▸ **Exercise materials**
BEGIN

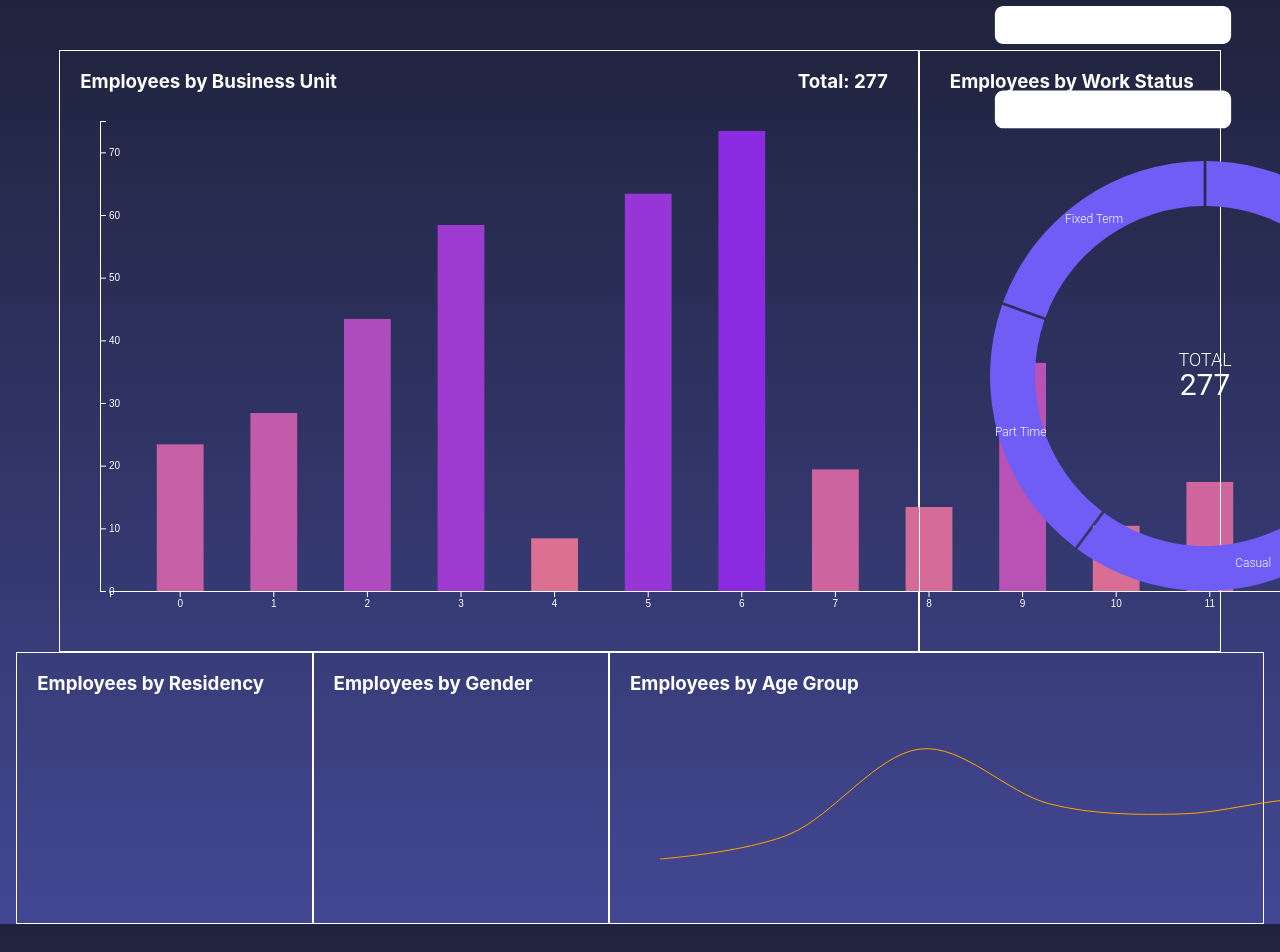
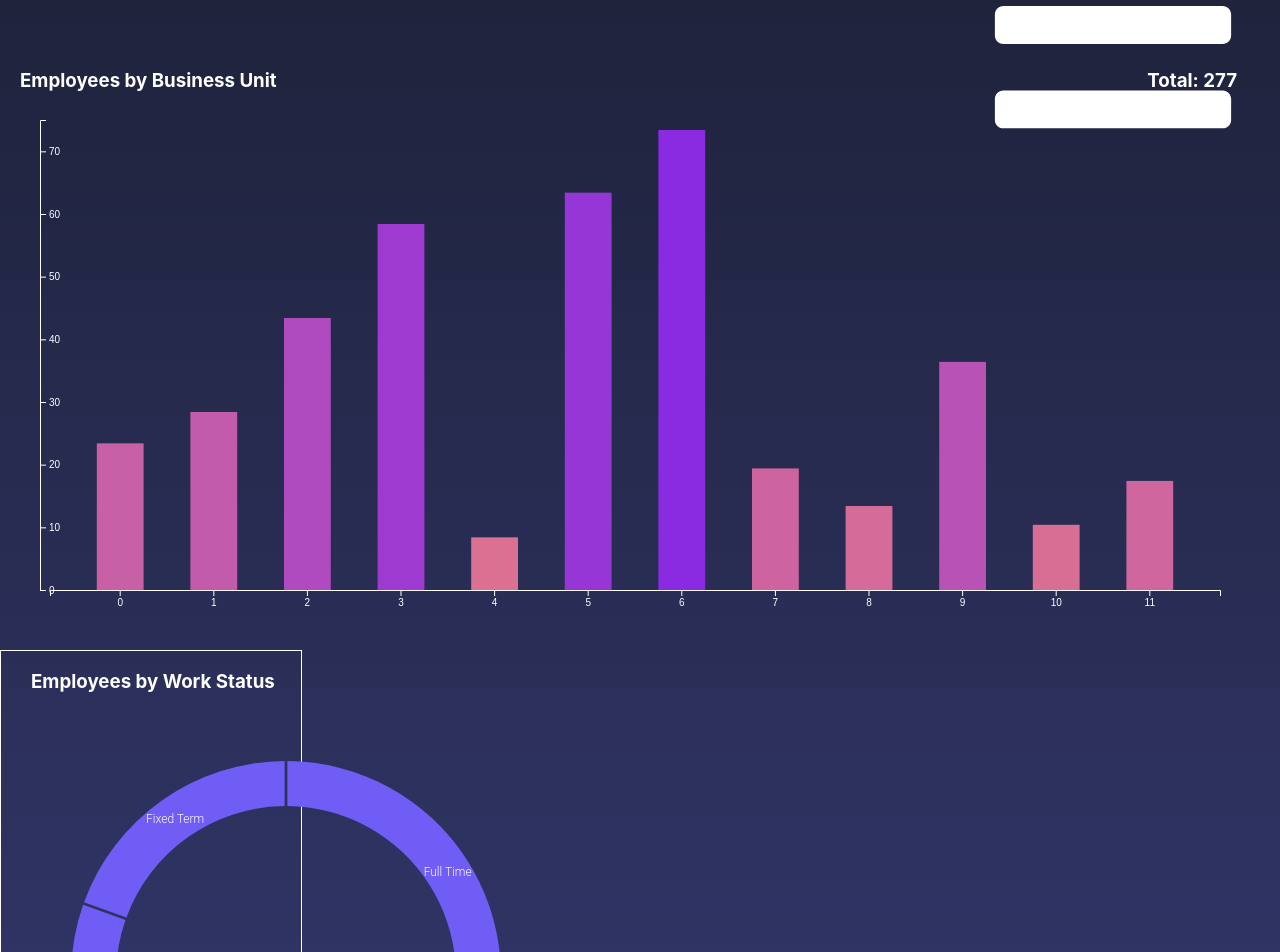
Before and after one commit to markbayley/visualdata, a React (Create React App) app: page / in a window 1280 px wide. Shown: the top 952 px of the page. Built offline with nearby package versions, Linux system fonts and the light colour scheme.

Commit message:
commit 8

```diff
--- a/src/App.css
+++ b/src/App.css
@@ -28,6 +28,15 @@ svg rect.selection {
   border: 1px solid black;
   margin: 0 auto 5px;
 } */
+
+
+h3 {
+  margin-left: 20px;
+}
+
+h2 {
+  text-align: center;
+}
 
 .field {
   display: inline-block;
@@ -96,22 +105,3 @@ a:hover{
     font-size: 1.1em;
   }
 }
-
-
-/* .flex-item-chart {
-  border: 1px solid #fff;
-  padding: 18px 19px;
-  /* border-radius: 10px;
-  width: auto;
-  font-size: 0.8em;
-} */
-
-/*
-@media only screen and (min-width: 600px) {
-  .flex-item-chart {
-    width: 75%;
-    margin: auto;
-    padding: 78px 95px;
-    font-size: 1.1em;
-  }
-} */
--- a/src/charts/StackedBarChart.js
+++ b/src/charts/StackedBarChart.js
@@ -11,9 +11,6 @@ import {
 } from "d3";
 import useResizeObserver from "../tools/useResizeObserver";
 
-/**
- * Component that renders a StackedBarChart
- */
 
 function StackedBarChart({ data, keys, colors }) {
   const svgRef = useRef();
--- a/src/components/Home.css
+++ b/src/components/Home.css
@@ -1,88 +1,32 @@
 .flex-container {
-  /* We first create a flex layout context */
   display: flex;
-
-  /* Then we define the flow direction
-     and if we allow the items to wrap
-   * Remember this is the same as:
-   * flex-direction: row;
-   * flex-wrap: wrap;
-   */
   flex-flow: row wrap;
-
-  /* Then we define how is distributed the remaining space */
-  justify-content: center;
-
+  justify-content: flex-start;
   padding: 0;
   margin: 0;
   list-style: none;
 }
 
 .flex-item {
-  /* background: tomato; */
-  /* padding: 15px; */
-  width: 23%;
+  width: 99%;
   height: 270px;
-  /* margin: 0px 10px 20px 0px; */
-  /* line-height: 150px; */
   color: white;
-
-  /* font-size: 1.2em;
-  text-align: center; */
-  /* border-radius: 10px; */
   border: 1px solid #fff
 }
 
-
-
 .flex-item-large {
-  /* background: tomato; */
-  /* padding: 15px; */
-  width: 51%;
+  width: 99%;
   height: 270px;
-  /* margin: 0px 10px 0px 0px; */
-  /* line-height: 150px; */
-  color: white;
-
-  /* font-size: 1.2em; */
   text-align: left;
-  /* border-radius: 10px; */
-  border: 1px solid #fff
-}
-
-.flex-item-xlarge {
-  /* background: tomato; */
-  /* padding: 15px; */
-  width: 75%;
-  height: 800px;
-  /* margin: 0px 10px 0px 0px; */
-  /* line-height: 150px; */
-  color: white;
-
-  /* font-size: 1.2em; */
-  text-align: left;
-  /* border-radius: 10px; */
   border: 1px solid #fff
 }
 
 .flex-item-chart {
-  /* background: tomato; */
-  /* padding: 15px; */
-  width: 67%;
-  border: 1px solid #fff;
-  /* height: 280px; */
-  /* margin: 20px 10px 20px 0px;
-  line-height: 150px;
-  color: white;
-
-  font-size: 1.5em;
-  text-align: center; */
-  /* border-radius: 10px;
-  border: 1px solid #fff */
+  width: 99%;
+  height: 600px;
 }
 
 .flex-item-small {
-  /* background: tomato; */
   padding: 15px;
   width: 15%;
   height: 200px;
@@ -96,25 +40,20 @@
   border: 1px solid #fff
 }
 
-.flex-item-borderless {
-  /* background: tomato; */
-  padding: 15px;
-  width: 15%;
-  height: 280px;
-  margin: 20px 10px 20px 0px;
-  line-height: 150px;
-  color: white;
 
-  font-size: 1.5em;
-  text-align: center;
-  border-radius: 10px;
-  /* border: 1px solid #fff */
+@media only screen and (min-width: 1800px) {
+  .flex-container {
+     justify-content: center;
+  }
+  .flex-item-chart {
+    border: 1px solid #fff;
+    width: 67%;
+
+  }
+  .flex-item {
+    width: 32%;
+  }
+  .flex-item-large {
+    width: 33%;
+  }
 }
-
-h3 {
-  margin-left: 20px;
-}
-
-h2 {
-  text-align: center;
-}
--- a/src/components/Home.js
+++ b/src/components/Home.js
@@ -36,9 +36,6 @@ const Home = () => {
             Employees by Business Unit{" "}
             <div className="total">Total: {data ? message(data) : "Loading..."} </div>
           </h3>
-
-          <strong className="total"> </strong>
-
           <InteractivityBasic />
         </li>
         <li className="">
--- a/src/data/message.js
+++ b/src/data/message.js
@@ -2,6 +2,5 @@ export const message = (data) => {
   let message = "";
   message = message + data.length + '\n';
 
-
   return message;
 };
```
Also changed, not shown: src/data/data.csv (deleted).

END

Omit the pictures. Repeat the rest of the data exactly.

▸ **Answer space**
Before and after one commit to markbayley/visualdata, a React (Create React App) app: page / in a window 1280 px wide. Shown: the top 952 px of the page. Built offline with nearby package versions, Linux system fonts and the light colour scheme.

Commit message:
commit 8

```diff
--- a/src/App.css
+++ b/src/App.css
@@ -28,6 +28,15 @@ svg rect.selection {
   border: 1px solid black;
   margin: 0 auto 5px;
 } */
+
+
+h3 {
+  margin-left: 20px;
+}
+
+h2 {
+  text-align: center;
+}
 
 .field {
   display: inline-block;
@@ -96,22 +105,3 @@ a:hover{
     font-size: 1.1em;
   }
 }
-
-
-/* .flex-item-chart {
-  border: 1px solid #fff;
-  padding: 18px 19px;
-  /* border-radius: 10px;
-  width: auto;
-  font-size: 0.8em;
-} */
-
-/*
-@media only screen and (min-width: 600px) {
-  .flex-item-chart {
-    width: 75%;
-    margin: auto;
-    padding: 78px 95px;
-    font-size: 1.1em;
-  }
-} */
--- a/src/charts/StackedBarChart.js
+++ b/src/charts/StackedBarChart.js
@@ -11,9 +11,6 @@ import {
 } from "d3";
 import useResizeObserver from "../tools/useResizeObserver";
 
-/**
- * Component that renders a StackedBarChart
- */
 
 function StackedBarChart({ data, keys, colors }) {
   const svgRef = useRef();
--- a/src/components/Home.css
+++ b/src/components/Home.css
@@ -1,88 +1,32 @@
 .flex-container {
-  /* We first create a flex layout context */
   display: flex;
-
-  /* Then we define the flow direction
-     and if we allow the items to wrap
-   * Remember this is the same as:
-   * flex-direction: row;
-   * flex-wrap: wrap;
-   */
   flex-flow: row wrap;
-
-  /* Then we define how is distributed the remaining space */
-  justify-content: center;
-
+  justify-content: flex-start;
   padding: 0;
   margin: 0;
   list-style: none;
 }
 
 .flex-item {
-  /* background: tomato; */
-  /* padding: 15px; */
-  width: 23%;
+  width: 99%;
   height: 270px;
-  /* margin: 0px 10px 20px 0px; */
-  /* line-height: 150px; */
   color: white;
-
-  /* font-size: 1.2em;
-  text-align: center; */
-  /* border-radius: 10px; */
   border: 1px solid #fff
 }
 
-
-
 .flex-item-large {
-  /* background: tomato; */
-  /* padding: 15px; */
-  width: 51%;
+  width: 99%;
   height: 270px;
-  /* margin: 0px 10px 0px 0px; */
-  /* line-height: 150px; */
-  color: white;
-
-  /* font-size: 1.2em; */
   text-align: left;
-  /* border-radius: 10px; */
-  border: 1px solid #fff
-}
-
-.flex-item-xlarge {
-  /* background: tomato; */
-  /* padding: 15px; */
-  width: 75%;
-  height: 800px;
-  /* margin: 0px 10px 0px 0px; */
-  /* line-height: 150px; */
-  color: white;
-
-  /* font-size: 1.2em; */
-  text-align: left;
-  /* border-radius: 10px; */
   border: 1px solid #fff
 }
 
 .flex-item-chart {
-  /* background: tomato; */
-  /* padding: 15px; */
-  width: 67%;
-  border: 1px solid #fff;
-  /* height: 280px; */
-  /* margin: 20px 10px 20px 0px;
-  line-height: 150px;
-  color: white;
-
-  font-size: 1.5em;
-  text-align: center; */
-  /* border-radius: 10px;
-  border: 1px solid #fff */
+  width: 99%;
+  height: 600px;
 }
 
 .flex-item-small {
-  /* background: tomato; */
   padding: 15px;
   width: 15%;
   height: 200px;
@@ -96,25 +40,20 @@
   border: 1px solid #fff
 }
 
-.flex-item-borderless {
-  /* background: tomato; */
-  padding: 15px;
-  width: 15%;
-  height: 280px;
-  margin: 20px 10px 20px 0px;
-  line-height: 150px;
-  color: white;
 
-  font-size: 1.5em;
-  text-align: center;
-  border-radius: 10px;
-  /* border: 1px solid #fff */
+@media only screen and (min-width: 1800px) {
+  .flex-container {
+     justify-content: center;
+  }
+  .flex-item-chart {
+    border: 1px solid #fff;
+    width: 67%;
+
+  }
+  .flex-item {
+    width: 32%;
+  }
+  .flex-item-large {
+    width: 33%;
+  }
 }
-
-h3 {
-  margin-left: 20px;
-}
-
-h2 {
-  text-align: center;
-}
--- a/src/components/Home.js
+++ b/src/components/Home.js
@@ -36,9 +36,6 @@ const Home = () => {
             Employees by Business Unit{" "}
             <div className="total">Total: {data ? message(data) : "Loading..."} </div>
           </h3>
-
-          <strong className="total"> </strong>
-
           <InteractivityBasic />
         </li>
         <li className="">
--- a/src/data/message.js
+++ b/src/data/message.js
@@ -2,6 +2,5 @@ export const message = (data) => {
   let message = "";
   message = message + data.length + '\n';
 
-
   return message;
 };
```
Also changed, not shown: src/data/data.csv (deleted).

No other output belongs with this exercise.